    Many philosophers insist that any adequate philosophical account of laws of nature must be consistent with Humean supervenience about the nomic . This is the thesis that the facts about the laws of nature must supervene on the particular, occurrent facts about the actual world. Earman argues that Humean supervenience poses an "empiricist loyalty test on laws." I concur, for as I argue, consistency with Humean supervenience is a necessary condition for upholding a plausible minimal empiricism con…Read more
  •  51
    Taking relativism seriously
    with Caroline New and Ruth Groff
    Journal of Critical Realism 4 (1): 221-246. 2005.
  •  10
    Comments
    with M. S. Dresselhaus, Clark Kerr, Walter E. Massey, and Charles H. Townes
    Minerva 30 (2): 148-162. 1992.
  •  127
    Chance without Credence
    British Journal for the Philosophy of Science 64 (1): 33-59. 2013.
    It is a standard view that the concept of chance is inextricably related to the technical concept of credence . One influential version of this view is that the chance role is specified by (something in the neighborhood of) David Lewis's Principal Principle, which asserts a certain definite relation between chance and credence. If this view is right, then one cannot coherently affirm that there are chance processes in the physical world while rejecting the theoretical framework in which credence…Read more
  •  21
    Review Symposium: Taking relativism seriously
    with Caroline New and Ruth Groff
    Journal of Critical Realism 4 (1): 221-246. 2005.
  •  17
    Saving Private Ryan: Realism and the Enigma of Head-Wounds
    Historical Materialism 3 (1): 157-172. 1998.
    In Ernst Friedrich's Krieg dem Kriege there is a large section of photographs of survivors of World War I with the most hideous disfigurements of the face: jaws are missing, gaping slashes stare out where mouths should be. Friedrich leaves this gallery of ‘untouchables’ to the end of the book as if to achieve the maximum debasement of military glory and heroism. The head and face are obviously the most vulnerable part of the body in warfare – brutal wounds to the face and decapitations are commo…Read more

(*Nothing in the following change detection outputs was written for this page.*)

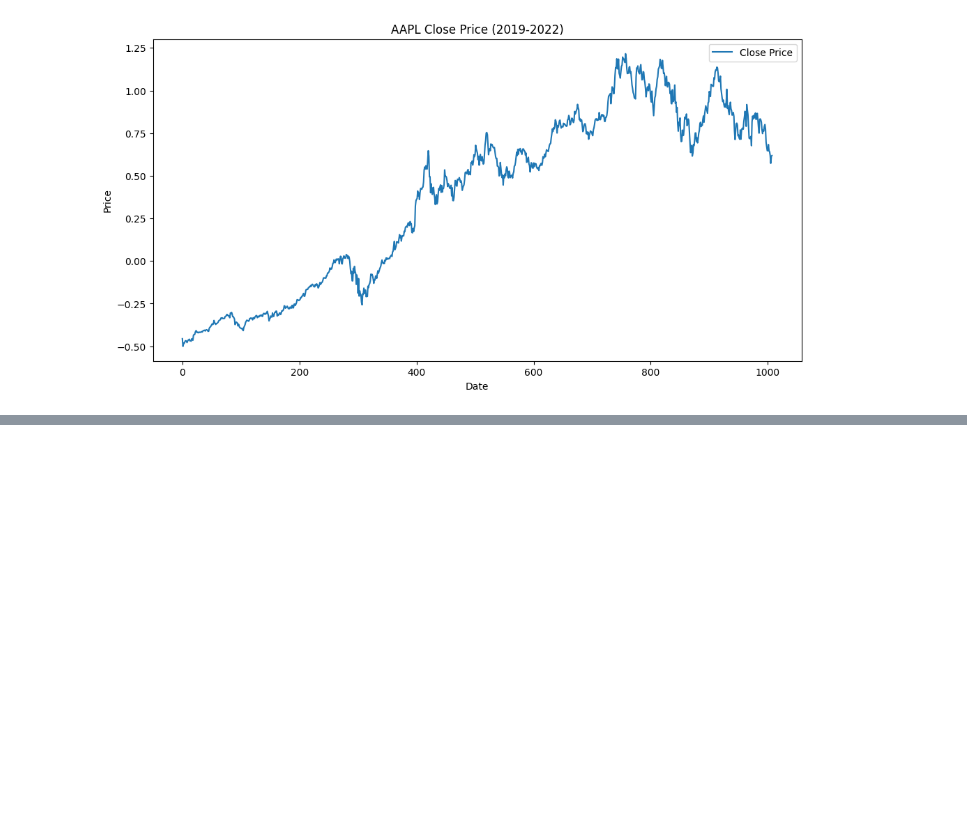
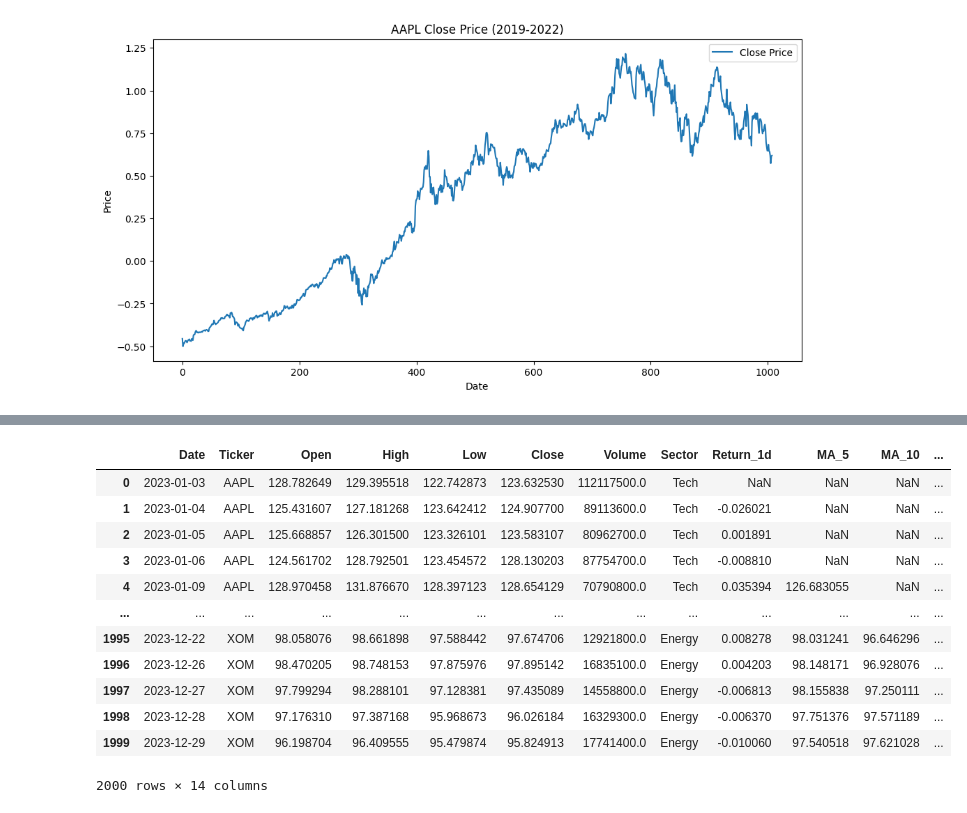
Before and after one commit to broccubali/DLG-Assignments, a Jupyter notebook: ASSignment2/FINAL_ADD_ALL_THINGS_HERE.ipynb, the cells around one changed output, grey strips where cells are left out. Drawn from its saved outputs; the diff is of its cells as text; code cells hidden in the pictures; blank space fills up the shorter version.

```diff
--- a/ASSignment2/FINAL_ADD_ALL_THINGS_HERE.ipynb
+++ b/ASSignment2/FINAL_ADD_ALL_THINGS_HERE.ipynb
@@ -584,0 +650,2 @@ RuntimeError: mat1 and mat2 shapes cannot be multiplied (1280x9 and 5x4096)
+# %%
+ticker_to_sector = {ticker: sector for sector, tickers in hyperedges.items() for ticker in tickers}
@@ -584,0 +702,3 @@ RuntimeError: mat1 and mat2 shapes cannot be multiplied (1280x9 and 5x4096)
+# %%
+train_df["Target"] = train_df.groupby("Ticker")["Return_1d"].shift(-1)
+train_df["Target"] = (train_df["Target"] > 0).astype(int)
@@ -584,0 +717,17 @@ RuntimeError: mat1 and mat2 shapes cannot be multiplied (1280x9 and 5x4096)
+# %%
+val_data = pd.read_csv('/content/DLG-Assignments/ASSignment2/validation_stock_data.csv')
+val_data['Date'] = pd.to_datetime(val_data['Date'], format='%Y-%m-%d')
+val_data.sort_values(['Ticker', 'Date'], inplace=True)
+l = []
+val_tickers = sorted(val_data['Ticker'].unique())
+for ticker in val_tickers:
+    data = val_data[val_data["Ticker"] == ticker]
+    valid_cols = []
+    for i in data.columns:
+        if data[i].isna().sum() == 0:
+            valid_cols.append(i)
+    a = data[valid_cols].values
+    for i in a:
+        l.append(i)
+validation_data = pd.DataFrame(l, columns=["Date", "Ticker", "Open", "High", "Low", "Close", "Volume"])
+validation_data
@@ -584,0 +748,34 @@ RuntimeError: mat1 and mat2 shapes cannot be multiplied (1280x9 and 5x4096)
+# %%
+validation_data["Sector"] = validation_data["Ticker"].map(ticker_to_sector)
+validation_data = validation_data.sort_values(["Ticker", "Date"])
+
+validation_data["Return_1d"] = validation_data.groupby("Ticker")["Open"].pct_change()
+validation_data["MA_5"] = validation_data.groupby("Ticker")["Open"].transform(lambda x: x.rolling(5).mean())
+validation_data["MA_10"] = validation_data.groupby("Ticker")["Open"].transform(lambda x: x.rolling(10).mean())
+validation_data["Volatility_5"] = validation_data.groupby("Ticker")["Open"].transform(lambda x: x.rolling(5).std())
+
+combined = pd.concat([train_df, validation_data], axis=0)
+sector_return = combined.groupby(["Date", "Sector"])["Return_1d"].mean().reset_index()
+sector_return.rename(columns={"Return_1d": "Sector_Avg_Return"}, inplace=True)
+
+validation_data = pd.merge(validation_data, sector_return, on=["Date", "Sector"], how="left")
+
+validation_data["Target"] = validation_data.groupby("Ticker")["Close"].shift(-1)
+
+val_df_model = validation_data.dropna(subset=features + ["Target"])
+# %%
+validation_data
+# %% [output]
+|  | Date | Ticker | Open | High | Low | Close | Volume | Sector | Return_1d | MA_5 | MA_10 | ... |
+| 0 | 2023-01-03 | AAPL | 128.782649 | 129.395518 | 122.742873 | 123.632530 | 112117500.0 | Tech | NaN | NaN | NaN | ... |
+| 1 | 2023-01-04 | AAPL | 125.431607 | 127.181268 | 123.642412 | 124.907700 | 89113600.0 | Tech | -0.026021 | NaN | NaN | ... |
+| 2 | 2023-01-05 | AAPL | 125.668857 | 126.301500 | 123.326101 | 123.583107 | 80962700.0 | Tech | 0.001891 | NaN | NaN | ... |
+| 3 | 2023-01-06 | AAPL | 124.561702 | 128.792501 | 123.454572 | 128.130203 | 87754700.0 | Tech | -0.008810 | NaN | NaN | ... |
+| 4 | 2023-01-09 | AAPL | 128.970458 | 131.876670 | 128.397123 | 128.654129 | 70790800.0 | Tech | 0.035394 | 126.683055 | NaN | ... |
+| ... | ... | ... | ... | ... | ... | ... | ... | ... | ... | ... | ... | ... |
+| 1995 | 2023-12-22 | XOM | 98.058076 | 98.661898 | 97.588442 | 97.674706 | 12921800.0 | Energy | 0.008278 | 98.031241 | 96.646296 | ... |
+| 1996 | 2023-12-26 | XOM | 98.470205 | 98.748153 | 97.875976 | 97.895142 | 16835100.0 | Energy | 0.004203 | 98.148171 | 96.928076 | ... |
+| 1997 | 2023-12-27 | XOM | 97.799294 | 98.288101 | 97.128381 | 97.435089 | 14558800.0 | Energy | -0.006813 | 98.155838 | 97.250111 | ... |
+| 1998 | 2023-12-28 | XOM | 97.176310 | 97.387168 | 95.968673 | 96.026184 | 16329300.0 | Energy | -0.006370 | 97.751376 | 97.571189 | ... |
+| 1999 | 2023-12-29 | XOM | 96.198704 | 96.409555 | 95.479874 | 95.824913 | 17741400.0 | Energy | -0.010060 | 97.540518 | 97.621028 | ... |
+2000 rows × 14 columns
```
Also changed, not shown: parts of 17 cells of this notebook.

  •  38
    Often when a new scientific theory is introduced, new terms are introduced along with it. Some of these new terms might be given explicit definitions using only terms that were in currency prior to the introduction of the theory. Some of them might be defined using other new terms introduced with the theory. But it frequently happens that the standard formulations of a theory do not define some of the new terms at all; these terms are adopted as primitives. The audience is expected to come to gr…Read more